TASK INPUT:
..........
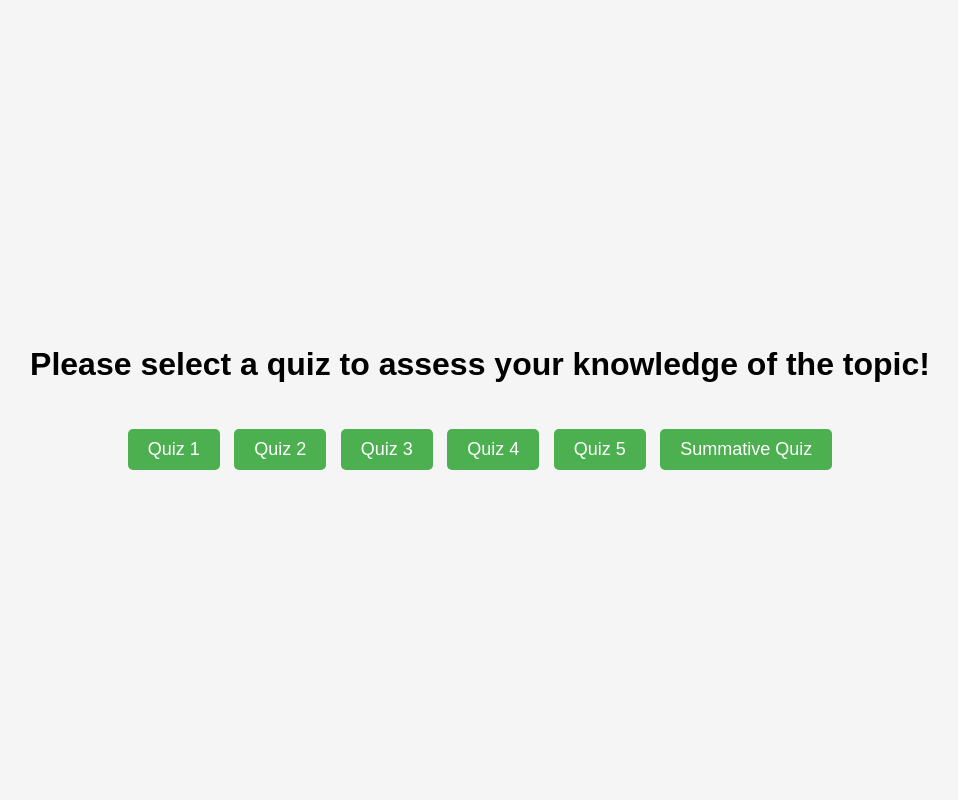
After one commit to ahbb/OIPTeam9A, a Flask app: page /quizSelection in a window 1280 px wide. The commit adds this page. Shown: the whole page, without its empty margins (160-1118 px from the left). Run offline with Flask 3, Linux system fonts and the light colour scheme.

Commit message:
Created quiz selection page and successful login will lead to quiz selection page

```diff
--- a/prototype/app.py
+++ b/prototype/app.py
@@ -63,7 +63,7 @@ def login():
         if username in users and users[username] == password:
             # Store the username in the session to indicate the user is logged in.
             session['username'] = username
-            return redirect(url_for('index'))  # Redirect to the index page on successful login.
+            return redirect(url_for('quiz_selection'))  # Redirect to the quiz_selection page on successful login.
         else:
             return "Invalid username or password. Please try again."
 
@@ -76,5 +76,9 @@ def logout():
     session.pop('username', None)
     return redirect(url_for('index'))
 
+@app.route('/quizSelection')
+def quiz_selection():
+    return render_template('quiz_selection.html')
+
 if __name__ == '__main__':
     app.run(debug=True)
--- a/prototype/static/styles.css
+++ b/prototype/static/styles.css
@@ -5,6 +5,8 @@ body {
     justify-content: center;
     align-items: center;
     height: 100vh;
+    background-color: #f5f5f5;
+
 }
 .container {
     max-width: 600px;
@@ -103,3 +105,19 @@ h1.creative-font {
     font-size: 36px;
     margin-bottom: 20px;
 }
+
+/* For quiz_selection.html */
+.button-container {
+    margin-top: 20px;
+}
+
+.quiz-button {
+    padding: 10px 20px;
+    margin: 5px;
+    font-size: 18px;
+    background-color: #4CAF50;
+    color: white;
+    border: none;
+    border-radius: 5px;
+    cursor: pointer;
+}
--- /dev/null
+++ b/prototype/templates/quiz_selection.html
@@ -0,0 +1,20 @@
+<!DOCTYPE html>
+<html>
+<head>
+    <title>Quiz Selections</title>
+    <link rel="stylesheet" type="text/css" href="{{ url_for('static', filename='styles.css') }}">
+</head>
+<body>
+    <div class="center">
+        <h1>Please select a quiz to assess your knowledge of the topic!</h1>
+        <div class="button-container">
+            <button class="quiz-button">Quiz 1</button>
+            <button class="quiz-button">Quiz 2</button>
+            <button class="quiz-button">Quiz 3</button>
+            <button class="quiz-button">Quiz 4</button>
+            <button class="quiz-button">Quiz 5</button>
+            <button class="quiz-button">Summative Quiz</button>
+        </div>
+    </div>
+</body>
+</html>
```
..........
PROBLEM DETAILS:
Exclude every picture and copy the remaining data exactly.

REPLY:
After one commit to ahbb/OIPTeam9A, a Flask app: page /quizSelection in a window 1280 px wide. The commit adds this page. Shown: the whole page, without its empty margins (160-1118 px from the left). Run offline with Flask 3, Linux system fonts and the light colour scheme.

Commit message:
Created quiz selection page and successful login will lead to quiz selection page

```diff
--- a/prototype/app.py
+++ b/prototype/app.py
@@ -63,7 +63,7 @@ def login():
         if username in users and users[username] == password:
             # Store the username in the session to indicate the user is logged in.
             session['username'] = username
-            return redirect(url_for('index'))  # Redirect to the index page on successful login.
+            return redirect(url_for('quiz_selection'))  # Redirect to the quiz_selection page on successful login.
         else:
             return "Invalid username or password. Please try again."
 
@@ -76,5 +76,9 @@ def logout():
     session.pop('username', None)
     return redirect(url_for('index'))
 
+@app.route('/quizSelection')
+def quiz_selection():
+    return render_template('quiz_selection.html')
+
 if __name__ == '__main__':
     app.run(debug=True)
--- a/prototype/static/styles.css
+++ b/prototype/static/styles.css
@@ -5,6 +5,8 @@ body {
     justify-content: center;
     align-items: center;
     height: 100vh;
+    background-color: #f5f5f5;
+
 }
 .container {
     max-width: 600px;
@@ -103,3 +105,19 @@ h1.creative-font {
     font-size: 36px;
     margin-bottom: 20px;
 }
+
+/* For quiz_selection.html */
+.button-container {
+    margin-top: 20px;
+}
+
+.quiz-button {
+    padding: 10px 20px;
+    margin: 5px;
+    font-size: 18px;
+    background-color: #4CAF50;
+    color: white;
+    border: none;
+    border-radius: 5px;
+    cursor: pointer;
+}
--- /dev/null
+++ b/prototype/templates/quiz_selection.html
@@ -0,0 +1,20 @@
+<!DOCTYPE html>
+<html>
+<head>
+    <title>Quiz Selections</title>
+    <link rel="stylesheet" type="text/css" href="{{ url_for('static', filename='styles.css') }}">
+</head>
+<body>
+    <div class="center">
+        <h1>Please select a quiz to assess your knowledge of the topic!</h1>
+        <div class="button-container">
+            <button class="quiz-button">Quiz 1</button>
+            <button class="quiz-button">Quiz 2</button>
+            <button class="quiz-button">Quiz 3</button>
+            <button class="quiz-button">Quiz 4</button>
+            <button class="quiz-button">Quiz 5</button>
+            <button class="quiz-button">Summative Quiz</button>
+        </div>
+    </div>
+</body>
+</html>
```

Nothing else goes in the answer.